I eat Oreos the same way my dad did. I put the entire cookie into my mouth, centered perfectly on my tongue, then take a big sip of milk. When the milk softens the cookie to just the right consistency, I chew and swallow it. No crumbs, no dripping, no mess. Delightful.
By JOY GIPPLE
Special to The Star
My husband and his dad are dunkers. They hold the cookie in the milk until it’s just the right consistency, then rush it to their mouths and slurp it down. Wet fingers, drips on table and chin, floaties in the milk.
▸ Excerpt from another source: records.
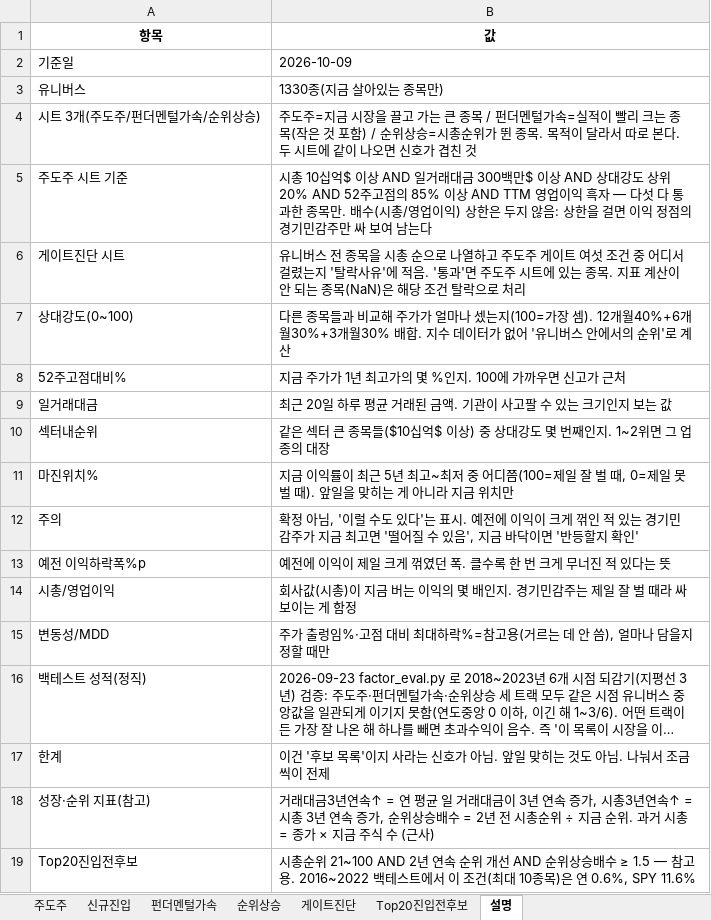
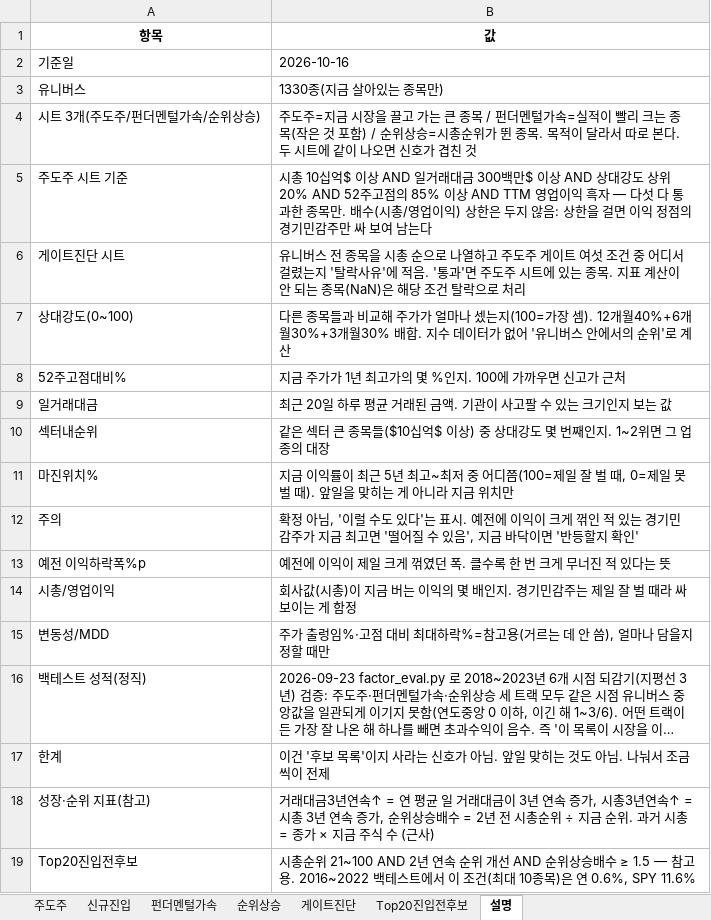
Before and after one commit to dmlwls990527/stock-screener, an Excel workbook: watchlist_us/leader_watchlist_latest.xlsx, sheet 설명, drawn as a sheet; long unchanged cells end in …; values as stored, in another font and other column widths than the file's, no borders; the diff names each change by its address in the sheet, - before the commit and + after, or states it on an @@ line.

```diff
--- a/watchlist_us/leader_watchlist_latest.xlsx (sheet 설명)
+++ b/watchlist_us/leader_watchlist_latest.xlsx (sheet 설명)
-B2 (값): 2026-10-09
+B2 (값): 2026-10-16
```
Also changed, not shown: sheet 게이트진단, sheet 순위상승, sheet 주도주, sheet Top20진입전후보, sheet 펀더멘털가속, sheet 신규진입, 1 other file.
Ick.
There are many things we learn from our parents: minor things like eating habits and choice of leisure activities, and major things like morals and ethics.
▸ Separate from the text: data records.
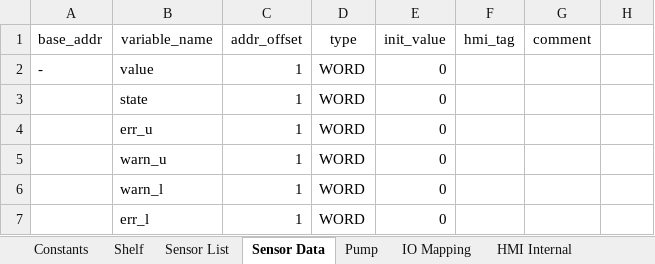
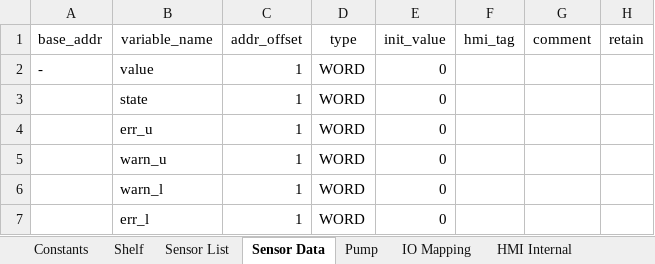
Before and after one commit to T2HOPETECHNIK/Ellemento, an Excel workbook: rack_control/global_variable_template.xlsx, sheet Sensor Data, drawn as a sheet; values as stored, in another font and other column widths than the file's, no borders; the diff names each change by its address in the sheet, - before the commit and + after, or states it on an @@ line.

```diff
--- a/rack_control/global_variable_template.xlsx (sheet Sensor Data)
+++ b/rack_control/global_variable_template.xlsx (sheet Sensor Data)
-H1: (empty)
+H1: retain
```
Also changed, not shown: sheet Constants, sheet Pump, sheet PLC2 Global, sheet Shelf, sheet HMI Internal, sheet IO Mapping, 8 other files.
Intentional or not, it’s their legacy.
My father-in-law (FIL) came to live with us in April after a bout with pneumonia. By May he regained his health and moved into a rehabilitation center for therapy. In a few weeks he recouped some strength and mobility, but not enough to live on his own, and he returned to our home.
FIL loves being outdoors. Most days, after finishing his coffee, breakfast, sports page and Cryptoquip, he makes his way outside. Using walker or wheelchair, he rolls from spot to spot, sitting and contemplating the house, the yard, the garden, the trees, the wildlife and the sky.
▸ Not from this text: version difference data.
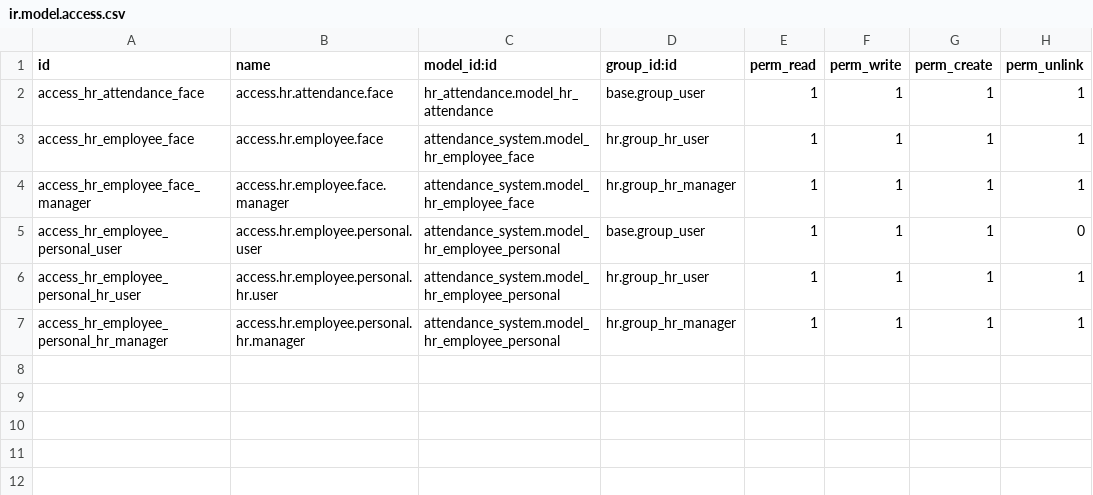
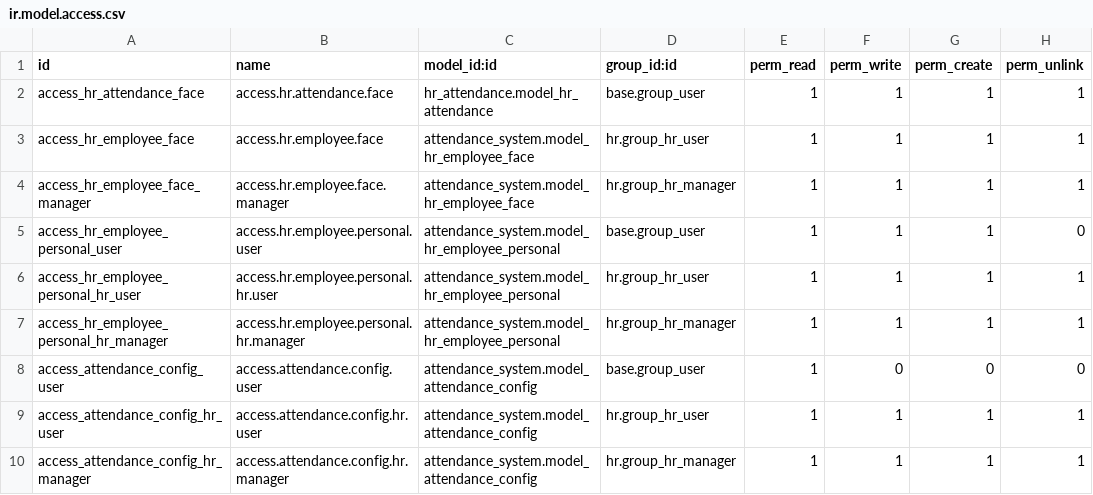
Before and after one commit to dinhnguyen888/attendance_system, a CSV file: custom_addons/attendance_system/security/ir.model.access.csv, drawn as a sheet.

Commit message:
feat: implement block attendance if wrong wifi in config

```diff
--- a/custom_addons/attendance_system/security/ir.model.access.csv
+++ b/custom_addons/attendance_system/security/ir.model.access.csv
@@ -7 +7,4 @@ access_hr_employee_personal_hr_user,access.hr.employee.personal.hr.user,attendan
 access_hr_employee_personal_hr_manager,access.hr.employee.personal.hr.manager,attendance_system.model_hr_employee_personal,hr.group_hr_manager,1,1,1,1
+access_attendance_config_user,access.attendance.config.user,attendance_system.model_attendance_config,base.group_user,1,0,0,0
+access_attendance_config_hr_user,access.attendance.config.hr.user,attendance_system.model_attendance_config,hr.group_hr_user,1,1,1,1
+access_attendance_config_hr_manager,access.attendance.config.hr.manager,attendance_system.model_attendance_config,hr.group_hr_manager,1,1,1,1
```
Also changed, not shown: 8 other files.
He makes a lot of suggestions.
“We should plant some white petunias out there by the street.”
“We ought to make some deviled eggs.”
“We need to get that Matthew a girlfriend.”
“We need to teach Nickie and Jaker how to play checkers.”
“We need to let that dog inside the house.”
“We should put a medical building on that extra ground at the top of the street — there’s no reason to waste all that space.”
As FIL’s caregivers, “we” try to accommodate his requests, within reason.
I’d never made deviled eggs in my life, but I found a recipe online and whipped up a batch.
My husband (who loathes white petunias, and loathes even more having to make more than one stop for anything) drove FIL to three different garden centers to find a couple of flats of white petunias.
Our son Matt mailed his grandpa a letter, telling FIL about his girlfriend.
We dragged the checkers set from our pile of board games, and Nick and Jake are learning some savvy strategies from Grandpa.
Our daughter, Emily, in town for a visit, let “that dog” in the house to sleep on FIL’s bed one night. (”That dog” being FIL’s dog, the dog that came along with FIL when he moved in with us, the male dog that isn’t house-trained and that marks its territory all over our house and has therefore been relegated, for now, to living outside.) And, for her kindness, “that dog” thanked Emily by leaving a pile on the carpet outside her bedroom door.
Our neighbors can thank us for not following through on FIL’s medical-building-in-the-entryway idea.
One day FIL spied an oak sapling underneath the giant cedar tree in our yard, and asked my husband to pull it up and plant it in a big pot. It was a 4-foot stick, with a few leaves at the very top. My husband gave it a slim chance of surviving a transplant. But he complied.
“I want to take that back to my farm and plant it somewhere special,” 96-year old FIL told me. “Then in 20 years I’ll be showing it to your grandchildren and telling them, ‘I got that tree from the yard of your grandparents in Shawnee back in 2013.’”
My heart melted.
“A society grows great when old men plant trees whose shade they know they will never sit in,” goes the Greek proverb.
Checkers, white petunias, cookie dunking, relationships, animals and the outdoors. Minor things and major things.
Intentional or not, FIL is leaving a legacy.
And yeah, who’s the real caregiver here?
Joy Gipple writes in this space on alternate weeks.